Supplied records -
---+---

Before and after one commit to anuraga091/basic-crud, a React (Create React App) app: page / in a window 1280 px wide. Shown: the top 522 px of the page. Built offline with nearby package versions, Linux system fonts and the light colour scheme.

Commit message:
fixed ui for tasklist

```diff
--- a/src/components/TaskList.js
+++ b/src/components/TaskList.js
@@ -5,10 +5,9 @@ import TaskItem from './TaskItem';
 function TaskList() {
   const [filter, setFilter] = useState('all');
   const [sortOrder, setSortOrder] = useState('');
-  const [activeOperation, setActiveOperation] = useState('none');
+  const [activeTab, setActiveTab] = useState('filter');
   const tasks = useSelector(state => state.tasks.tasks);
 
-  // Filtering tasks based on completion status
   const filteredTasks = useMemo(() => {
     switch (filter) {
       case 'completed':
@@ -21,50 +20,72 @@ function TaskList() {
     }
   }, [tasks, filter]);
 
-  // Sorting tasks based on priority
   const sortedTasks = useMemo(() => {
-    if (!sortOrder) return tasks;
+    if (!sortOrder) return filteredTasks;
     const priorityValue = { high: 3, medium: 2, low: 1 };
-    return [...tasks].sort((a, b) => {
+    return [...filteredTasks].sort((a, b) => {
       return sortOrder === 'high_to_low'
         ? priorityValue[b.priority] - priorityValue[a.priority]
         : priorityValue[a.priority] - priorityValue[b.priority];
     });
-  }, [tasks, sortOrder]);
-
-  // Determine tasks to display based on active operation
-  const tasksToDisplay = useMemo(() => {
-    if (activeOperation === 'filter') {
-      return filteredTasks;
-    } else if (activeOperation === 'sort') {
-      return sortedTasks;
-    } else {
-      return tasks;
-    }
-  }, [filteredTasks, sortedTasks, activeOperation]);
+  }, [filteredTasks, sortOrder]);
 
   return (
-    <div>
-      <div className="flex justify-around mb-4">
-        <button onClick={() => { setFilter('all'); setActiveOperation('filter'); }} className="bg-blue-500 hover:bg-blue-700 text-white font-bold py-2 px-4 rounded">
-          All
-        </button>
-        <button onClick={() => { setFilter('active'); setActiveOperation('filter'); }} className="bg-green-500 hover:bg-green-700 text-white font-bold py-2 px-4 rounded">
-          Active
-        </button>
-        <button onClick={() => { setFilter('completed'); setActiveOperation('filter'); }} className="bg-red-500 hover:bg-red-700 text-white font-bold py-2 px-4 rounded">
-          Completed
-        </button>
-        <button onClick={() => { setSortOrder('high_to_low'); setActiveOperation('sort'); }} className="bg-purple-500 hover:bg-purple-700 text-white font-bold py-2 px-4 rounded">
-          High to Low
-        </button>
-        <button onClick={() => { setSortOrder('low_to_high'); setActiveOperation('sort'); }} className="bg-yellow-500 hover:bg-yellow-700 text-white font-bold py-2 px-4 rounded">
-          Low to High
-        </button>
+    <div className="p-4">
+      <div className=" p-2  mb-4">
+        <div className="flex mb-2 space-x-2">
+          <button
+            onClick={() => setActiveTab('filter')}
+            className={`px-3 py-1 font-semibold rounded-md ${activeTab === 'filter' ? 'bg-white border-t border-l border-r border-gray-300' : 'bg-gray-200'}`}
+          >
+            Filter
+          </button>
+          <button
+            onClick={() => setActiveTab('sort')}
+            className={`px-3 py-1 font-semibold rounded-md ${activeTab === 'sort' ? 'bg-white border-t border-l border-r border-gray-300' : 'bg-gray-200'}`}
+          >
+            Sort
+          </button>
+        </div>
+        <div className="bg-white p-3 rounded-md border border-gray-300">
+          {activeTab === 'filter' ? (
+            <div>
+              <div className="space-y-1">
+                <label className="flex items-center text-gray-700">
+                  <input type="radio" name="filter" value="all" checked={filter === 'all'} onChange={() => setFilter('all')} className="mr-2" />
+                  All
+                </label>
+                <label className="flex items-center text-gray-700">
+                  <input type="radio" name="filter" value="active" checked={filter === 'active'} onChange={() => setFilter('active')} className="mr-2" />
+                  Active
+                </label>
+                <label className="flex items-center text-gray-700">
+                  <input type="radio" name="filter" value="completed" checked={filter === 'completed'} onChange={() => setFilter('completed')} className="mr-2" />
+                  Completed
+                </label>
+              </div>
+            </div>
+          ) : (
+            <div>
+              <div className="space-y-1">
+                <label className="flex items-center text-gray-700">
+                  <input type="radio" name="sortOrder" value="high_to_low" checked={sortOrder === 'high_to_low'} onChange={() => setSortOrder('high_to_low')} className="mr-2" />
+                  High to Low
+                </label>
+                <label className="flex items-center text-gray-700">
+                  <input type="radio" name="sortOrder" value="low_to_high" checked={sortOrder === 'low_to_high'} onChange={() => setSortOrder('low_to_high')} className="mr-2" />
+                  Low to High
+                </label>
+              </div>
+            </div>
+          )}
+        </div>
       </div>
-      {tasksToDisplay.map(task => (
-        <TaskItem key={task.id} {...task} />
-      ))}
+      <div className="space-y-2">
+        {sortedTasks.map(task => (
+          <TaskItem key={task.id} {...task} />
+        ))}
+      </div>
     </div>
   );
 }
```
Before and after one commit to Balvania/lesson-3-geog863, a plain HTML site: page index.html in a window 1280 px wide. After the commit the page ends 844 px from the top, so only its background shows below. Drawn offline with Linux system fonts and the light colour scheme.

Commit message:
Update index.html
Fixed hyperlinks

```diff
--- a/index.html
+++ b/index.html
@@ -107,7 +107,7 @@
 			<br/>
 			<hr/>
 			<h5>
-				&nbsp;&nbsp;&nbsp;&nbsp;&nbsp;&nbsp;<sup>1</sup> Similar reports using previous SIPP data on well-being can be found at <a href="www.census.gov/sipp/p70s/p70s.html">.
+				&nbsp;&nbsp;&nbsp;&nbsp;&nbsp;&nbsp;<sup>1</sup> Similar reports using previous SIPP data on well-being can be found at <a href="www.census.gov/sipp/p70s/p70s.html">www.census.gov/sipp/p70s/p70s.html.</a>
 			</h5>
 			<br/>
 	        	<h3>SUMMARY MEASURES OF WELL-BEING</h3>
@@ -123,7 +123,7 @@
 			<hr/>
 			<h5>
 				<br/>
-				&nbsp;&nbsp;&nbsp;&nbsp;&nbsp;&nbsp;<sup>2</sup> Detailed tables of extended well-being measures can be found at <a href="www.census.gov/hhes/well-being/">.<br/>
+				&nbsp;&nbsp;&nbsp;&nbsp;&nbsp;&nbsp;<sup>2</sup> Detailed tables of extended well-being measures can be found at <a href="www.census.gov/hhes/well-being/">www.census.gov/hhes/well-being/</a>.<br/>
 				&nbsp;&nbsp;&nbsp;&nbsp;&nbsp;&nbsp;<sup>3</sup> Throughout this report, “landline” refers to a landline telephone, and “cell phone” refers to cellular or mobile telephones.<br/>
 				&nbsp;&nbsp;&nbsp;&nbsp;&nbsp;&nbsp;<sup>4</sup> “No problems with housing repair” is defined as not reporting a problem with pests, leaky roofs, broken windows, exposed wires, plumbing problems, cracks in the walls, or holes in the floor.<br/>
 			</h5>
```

---+---

Please set down the full listing above, word for word.

Before and after one commit to anuraga091/basic-crud, a React (Create React App) app: page / in a window 1280 px wide. Shown: the top 522 px of the page. Built offline with nearby package versions, Linux system fonts and the light colour scheme.

Commit message:
fixed ui for tasklist

```diff
--- a/src/components/TaskList.js
+++ b/src/components/TaskList.js
@@ -5,10 +5,9 @@ import TaskItem from './TaskItem';
 function TaskList() {
   const [filter, setFilter] = useState('all');
   const [sortOrder, setSortOrder] = useState('');
-  const [activeOperation, setActiveOperation] = useState('none');
+  const [activeTab, setActiveTab] = useState('filter');
   const tasks = useSelector(state => state.tasks.tasks);
 
-  // Filtering tasks based on completion status
   const filteredTasks = useMemo(() => {
     switch (filter) {
       case 'completed':
@@ -21,50 +20,72 @@ function TaskList() {
     }
   }, [tasks, filter]);
 
-  // Sorting tasks based on priority
   const sortedTasks = useMemo(() => {
-    if (!sortOrder) return tasks;
+    if (!sortOrder) return filteredTasks;
     const priorityValue = { high: 3, medium: 2, low: 1 };
-    return [...tasks].sort((a, b) => {
+    return [...filteredTasks].sort((a, b) => {
       return sortOrder === 'high_to_low'
         ? priorityValue[b.priority] - priorityValue[a.priority]
         : priorityValue[a.priority] - priorityValue[b.priority];
     });
-  }, [tasks, sortOrder]);
-
-  // Determine tasks to display based on active operation
-  const tasksToDisplay = useMemo(() => {
-    if (activeOperation === 'filter') {
-      return filteredTasks;
-    } else if (activeOperation === 'sort') {
-      return sortedTasks;
-    } else {
-      return tasks;
-    }
-  }, [filteredTasks, sortedTasks, activeOperation]);
+  }, [filteredTasks, sortOrder]);
 
   return (
-    <div>
-      <div className="flex justify-around mb-4">
-        <button onClick={() => { setFilter('all'); setActiveOperation('filter'); }} className="bg-blue-500 hover:bg-blue-700 text-white font-bold py-2 px-4 rounded">
-          All
-        </button>
-        <button onClick={() => { setFilter('active'); setActiveOperation('filter'); }} className="bg-green-500 hover:bg-green-700 text-white font-bold py-2 px-4 rounded">
-          Active
-        </button>
-        <button onClick={() => { setFilter('completed'); setActiveOperation('filter'); }} className="bg-red-500 hover:bg-red-700 text-white font-bold py-2 px-4 rounded">
-          Completed
-        </button>
-        <button onClick={() => { setSortOrder('high_to_low'); setActiveOperation('sort'); }} className="bg-purple-500 hover:bg-purple-700 text-white font-bold py-2 px-4 rounded">
-          High to Low
-        </button>
-        <button onClick={() => { setSortOrder('low_to_high'); setActiveOperation('sort'); }} className="bg-yellow-500 hover:bg-yellow-700 text-white font-bold py-2 px-4 rounded">
-          Low to High
-        </button>
+    <div className="p-4">
+      <div className=" p-2  mb-4">
+        <div className="flex mb-2 space-x-2">
+          <button
+            onClick={() => setActiveTab('filter')}
+            className={`px-3 py-1 font-semibold rounded-md ${activeTab === 'filter' ? 'bg-white border-t border-l border-r border-gray-300' : 'bg-gray-200'}`}
+          >
+            Filter
+          </button>
+          <button
+            onClick={() => setActiveTab('sort')}
+            className={`px-3 py-1 font-semibold rounded-md ${activeTab === 'sort' ? 'bg-white border-t border-l border-r border-gray-300' : 'bg-gray-200'}`}
+          >
+            Sort
+          </button>
+        </div>
+        <div className="bg-white p-3 rounded-md border border-gray-300">
+          {activeTab === 'filter' ? (
+            <div>
+              <div className="space-y-1">
+                <label className="flex items-center text-gray-700">
+                  <input type="radio" name="filter" value="all" checked={filter === 'all'} onChange={() => setFilter('all')} className="mr-2" />
+                  All
+                </label>
+                <label className="flex items-center text-gray-700">
+                  <input type="radio" name="filter" value="active" checked={filter === 'active'} onChange={() => setFilter('active')} className="mr-2" />
+                  Active
+                </label>
+                <label className="flex items-center text-gray-700">
+                  <input type="radio" name="filter" value="completed" checked={filter === 'completed'} onChange={() => setFilter('completed')} className="mr-2" />
+                  Completed
+                </label>
+              </div>
+            </div>
+          ) : (
+            <div>
+              <div className="space-y-1">
+                <label className="flex items-center text-gray-700">
+                  <input type="radio" name="sortOrder" value="high_to_low" checked={sortOrder === 'high_to_low'} onChange={() => setSortOrder('high_to_low')} className="mr-2" />
+                  High to Low
+                </label>
+                <label className="flex items-center text-gray-700">
+                  <input type="radio" name="sortOrder" value="low_to_high" checked={sortOrder === 'low_to_high'} onChange={() => setSortOrder('low_to_high')} className="mr-2" />
+                  Low to High
+                </label>
+              </div>
+            </div>
+          )}
+        </div>
       </div>
-      {tasksToDisplay.map(task => (
-        <TaskItem key={task.id} {...task} />
-      ))}
+      <div className="space-y-2">
+        {sortedTasks.map(task => (
+          <TaskItem key={task.id} {...task} />
+        ))}
+      </div>
     </div>
   );
 }
```
Before and after one commit to Balvania/lesson-3-geog863, a plain HTML site: page index.html in a window 1280 px wide. After the commit the page ends 844 px from the top, so only its background shows below. Drawn offline with Linux system fonts and the light colour scheme.

Commit message:
Update index.html
Fixed hyperlinks

```diff
--- a/index.html
+++ b/index.html
@@ -107,7 +107,7 @@
 			<br/>
 			<hr/>
 			<h5>
-				&nbsp;&nbsp;&nbsp;&nbsp;&nbsp;&nbsp;<sup>1</sup> Similar reports using previous SIPP data on well-being can be found at <a href="www.census.gov/sipp/p70s/p70s.html">.
+				&nbsp;&nbsp;&nbsp;&nbsp;&nbsp;&nbsp;<sup>1</sup> Similar reports using previous SIPP data on well-being can be found at <a href="www.census.gov/sipp/p70s/p70s.html">www.census.gov/sipp/p70s/p70s.html.</a>
 			</h5>
 			<br/>
 	        	<h3>SUMMARY MEASURES OF WELL-BEING</h3>
@@ -123,7 +123,7 @@
 			<hr/>
 			<h5>
 				<br/>
-				&nbsp;&nbsp;&nbsp;&nbsp;&nbsp;&nbsp;<sup>2</sup> Detailed tables of extended well-being measures can be found at <a href="www.census.gov/hhes/well-being/">.<br/>
+				&nbsp;&nbsp;&nbsp;&nbsp;&nbsp;&nbsp;<sup>2</sup> Detailed tables of extended well-being measures can be found at <a href="www.census.gov/hhes/well-being/">www.census.gov/hhes/well-being/</a>.<br/>
 				&nbsp;&nbsp;&nbsp;&nbsp;&nbsp;&nbsp;<sup>3</sup> Throughout this report, “landline” refers to a landline telephone, and “cell phone” refers to cellular or mobile telephones.<br/>
 				&nbsp;&nbsp;&nbsp;&nbsp;&nbsp;&nbsp;<sup>4</sup> “No problems with housing repair” is defined as not reporting a problem with pests, leaky roofs, broken windows, exposed wires, plumbing problems, cracks in the walls, or holes in the floor.<br/>
 			</h5>
```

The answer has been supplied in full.